(Task): Report each line of the records where "scripts" occurs.

[Before and after images]
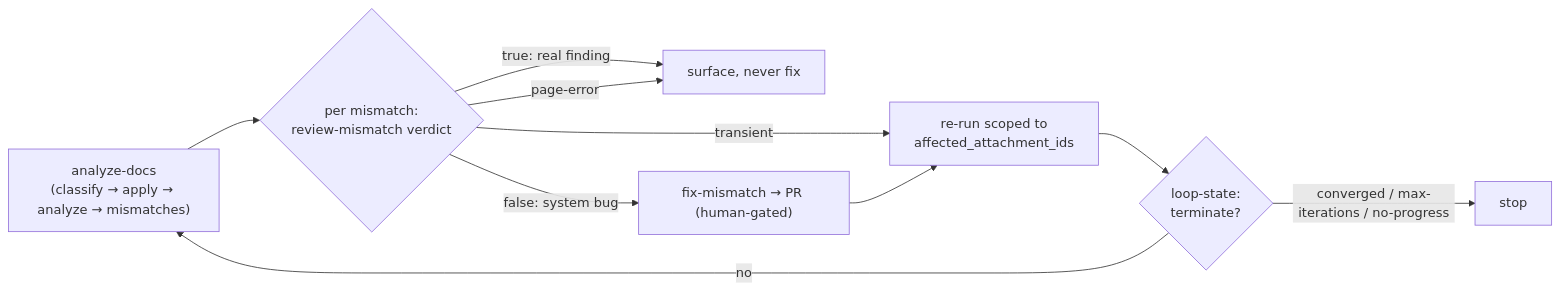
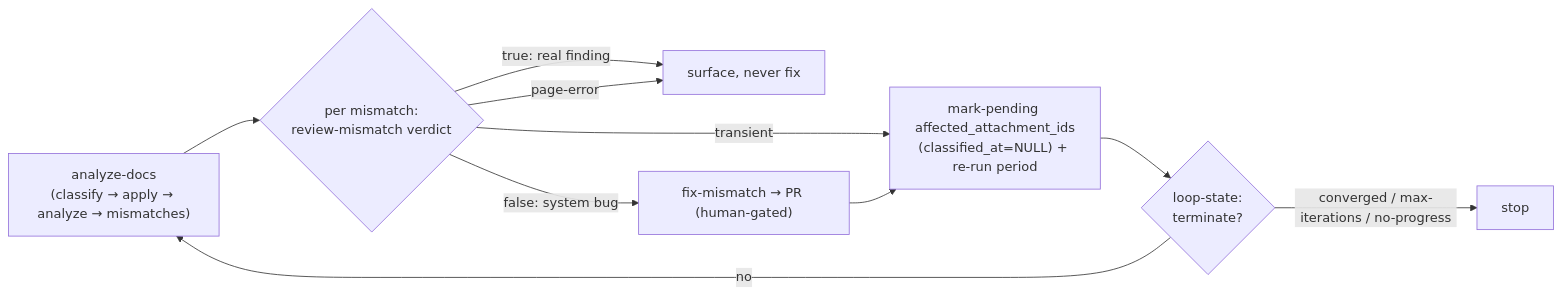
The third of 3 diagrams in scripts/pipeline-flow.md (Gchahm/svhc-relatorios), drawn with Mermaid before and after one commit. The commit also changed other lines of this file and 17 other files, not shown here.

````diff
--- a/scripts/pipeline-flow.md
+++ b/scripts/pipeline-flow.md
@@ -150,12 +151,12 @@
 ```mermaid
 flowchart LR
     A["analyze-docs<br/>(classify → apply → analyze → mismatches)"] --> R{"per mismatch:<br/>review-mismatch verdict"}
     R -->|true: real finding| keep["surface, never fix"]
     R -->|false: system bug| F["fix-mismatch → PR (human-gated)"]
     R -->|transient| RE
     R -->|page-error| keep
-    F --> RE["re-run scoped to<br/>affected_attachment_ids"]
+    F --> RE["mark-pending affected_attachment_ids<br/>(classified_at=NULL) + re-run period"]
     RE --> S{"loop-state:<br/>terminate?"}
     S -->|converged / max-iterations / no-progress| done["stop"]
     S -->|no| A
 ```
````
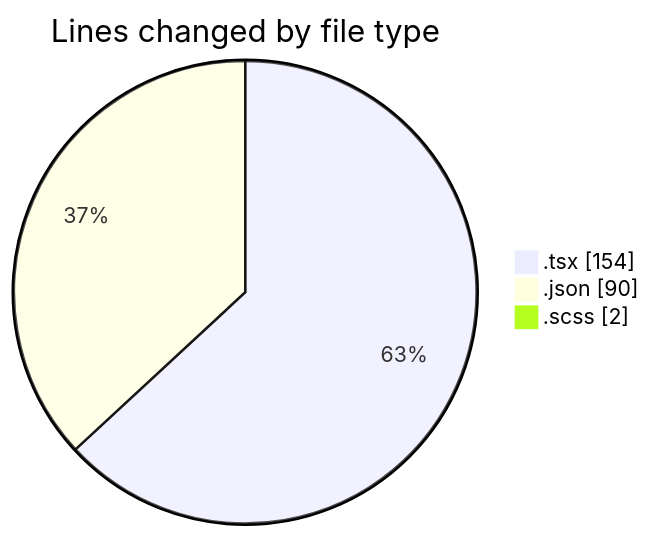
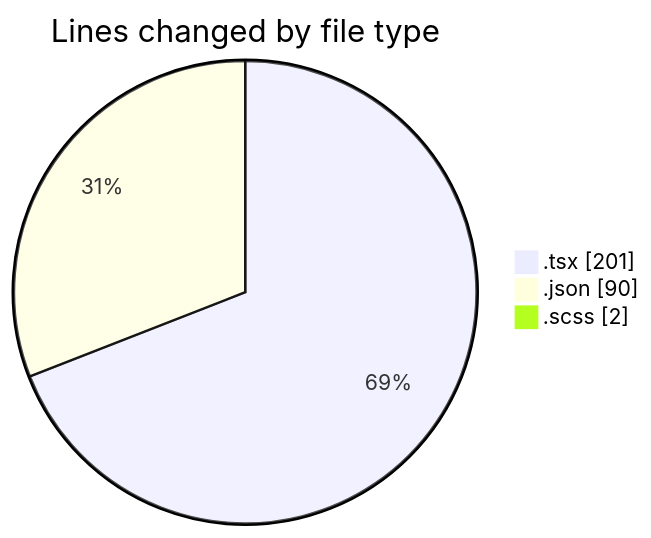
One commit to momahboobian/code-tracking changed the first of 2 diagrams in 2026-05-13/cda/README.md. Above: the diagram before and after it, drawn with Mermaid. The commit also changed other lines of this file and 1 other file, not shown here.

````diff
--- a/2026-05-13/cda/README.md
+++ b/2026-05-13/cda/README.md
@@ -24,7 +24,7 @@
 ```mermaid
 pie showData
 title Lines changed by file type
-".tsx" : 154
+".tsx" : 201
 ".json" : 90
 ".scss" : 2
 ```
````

(Solution for this task):
The third of 3 diagrams in scripts/pipeline-flow.md (Gchahm/svhc-relatorios), drawn with Mermaid before and after one commit. The commit also changed other lines of this file and 17 other files, not shown here.
--- a/scripts/pipeline-flow.md
+++ b/scripts/pipeline-flow.md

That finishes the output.